ANTONIO B. SANCHEZ, Petitioner, v. PEOPLE OF THE PHILIPPINES, Respondent.
D E C I S I O N

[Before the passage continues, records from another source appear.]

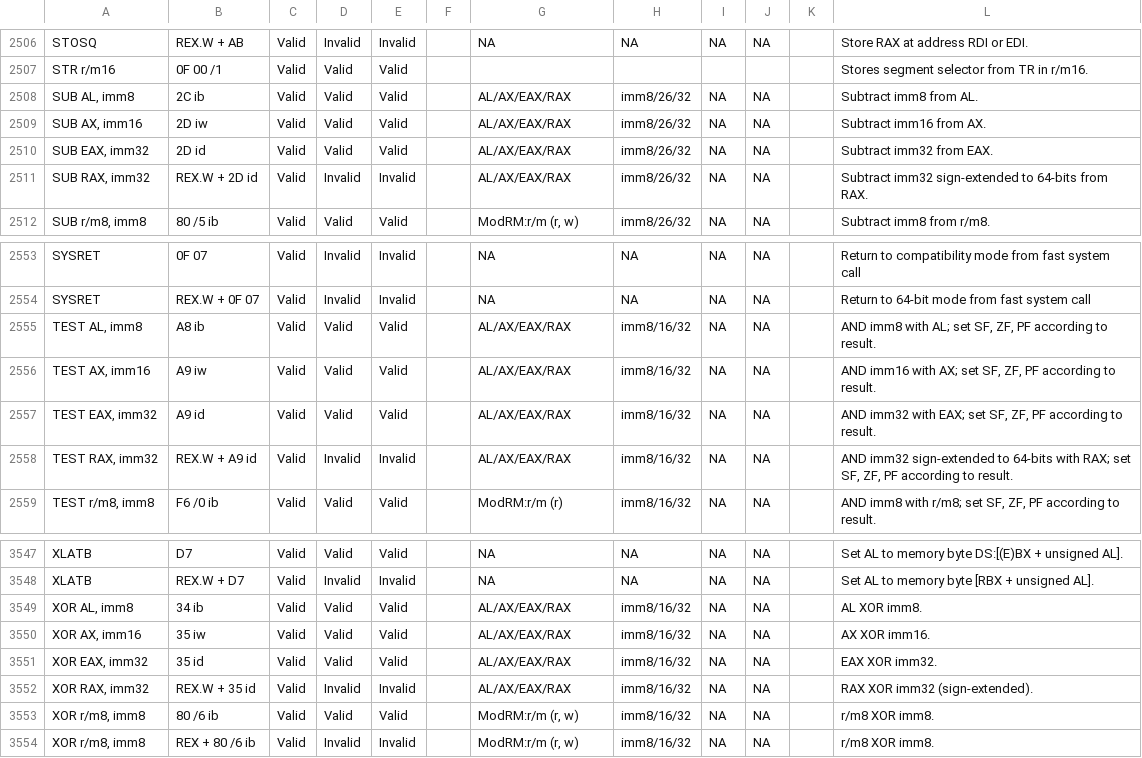
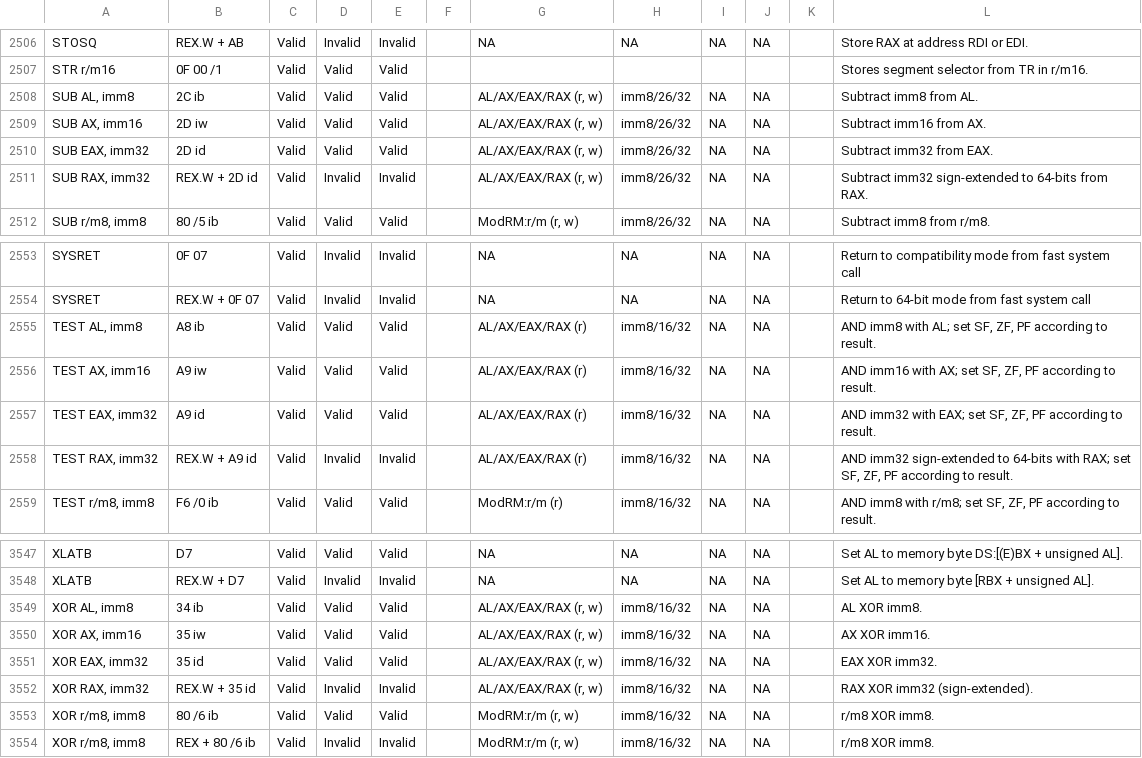
Before and after one commit to michaeljclark/x86-csv, a CSV file: x86.csv, drawn as a sheet; only a part is shown, gaps mark what is left out; the diff covers the shown part only; the diff names each change by its address in the sheet, - before the commit and + after, or states it on an @@ line.

```diff
--- a/x86.csv
+++ b/x86.csv
-G2508:G2511: AL/AX/EAX/RAX
+G2508:G2511: AL/AX/EAX/RAX (r, w)
-G2555:G2558: AL/AX/EAX/RAX
+G2555:G2558: AL/AX/EAX/RAX (r)
-G3549:G3552: AL/AX/EAX/RAX
+G3549:G3552: AL/AX/EAX/RAX (r, w)
```
Also changed, not shown: 36 edited cells elsewhere in this file.
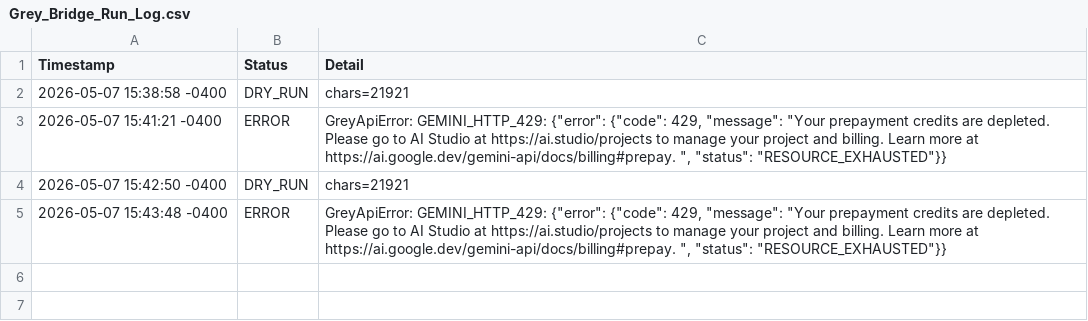
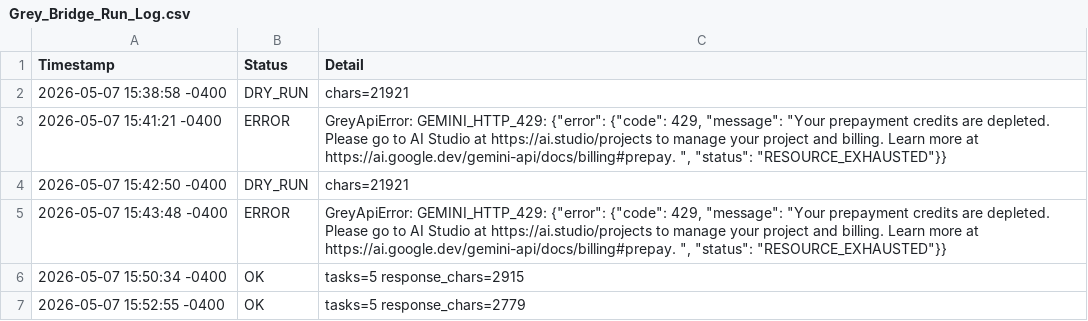
Before and after one commit to rexxu024-arch/Difi_auto_factory, a CSV file: Database/Grey_Bridge_Run_Log.csv, drawn as a sheet.

Commit message:
Record Gemini free tier bridge run

```diff
--- a/Database/Grey_Bridge_Run_Log.csv
+++ b/Database/Grey_Bridge_Run_Log.csv
@@ -5 +5,3 @@ Timestamp,Status,Detail
 2026-05-07 15:43:48 -0400,ERROR,"GreyApiError: GEMINI_HTTP_429: {""error"": {""code"": 429, ""message"": ""Your prepayment credits are depleted. Please go to AI Studio at https://ai.studio/projects to manage your project and billing. Learn more at https://ai.google.dev/gemini-api/docs/billing#prepay. "", ""status"": ""RESOURCE_EXHAUSTED""}}"
+2026-05-07 15:50:34 -0400,OK,tasks=5 response_chars=2915
+2026-05-07 15:52:55 -0400,OK,tasks=5 response_chars=2779
```
Also changed, not shown: 15 other files.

That on or about the month of January 1998, and/or sometime subsequent thereto, at Cebu City, Philippines, and within the jurisdiction of this Honorable Court, above-named accused, ANTONIO B. SANCHEZ, a public officer, being the Head, City Engineering Office of Cebu City, in the performance of his official functions, with deliberate intent and manifest partiality, evident bad faith and gross inexcusable negligence, did then and there willfuly, unlawfully, and criminally cause the construction of a dike/canal which traversed the lot owned by Lucia Nadela situated at Cogon, Pardo, Cebu City and covered with TCT No. 53444, without the consent of the owner thereof, thereby taking the said property of Lucia Nadela without due process, depriving Lucia Nadela of the use of her property, thereby giving unwarranted benefits to the City of Cebu, to the undue damage, injury and prejudice of Lucia Nadela.The Sandiganbayan held that petitioner, being a public officer by virtue of his position as the City Engineer of Cebu, acted with gross inexcusable negligence in approving the construction of the canal without first ascertaining the ownership of the property where the canal would be constructed or verifying whether the property had been expropriated.14 This alleged negligence supposedly deprived private complainant of the control and use of the middle portion of her land, resulting in a loss of P20,000 every four or five months, which represents income from harvesting and selling nipa leaves. Private complainant also claimed that she suffered injury, because informal land settlers used the canal as their toilet, thereby dirtying and damaging the land.15 The Sandiganbayan found petitioner guilty of violating Section 3(e) of R.A. 3019, and sentenced him to imprisonment for 6 years and 1 month minimum, to 8 years as maximum, with perpetual disqualification from public office.16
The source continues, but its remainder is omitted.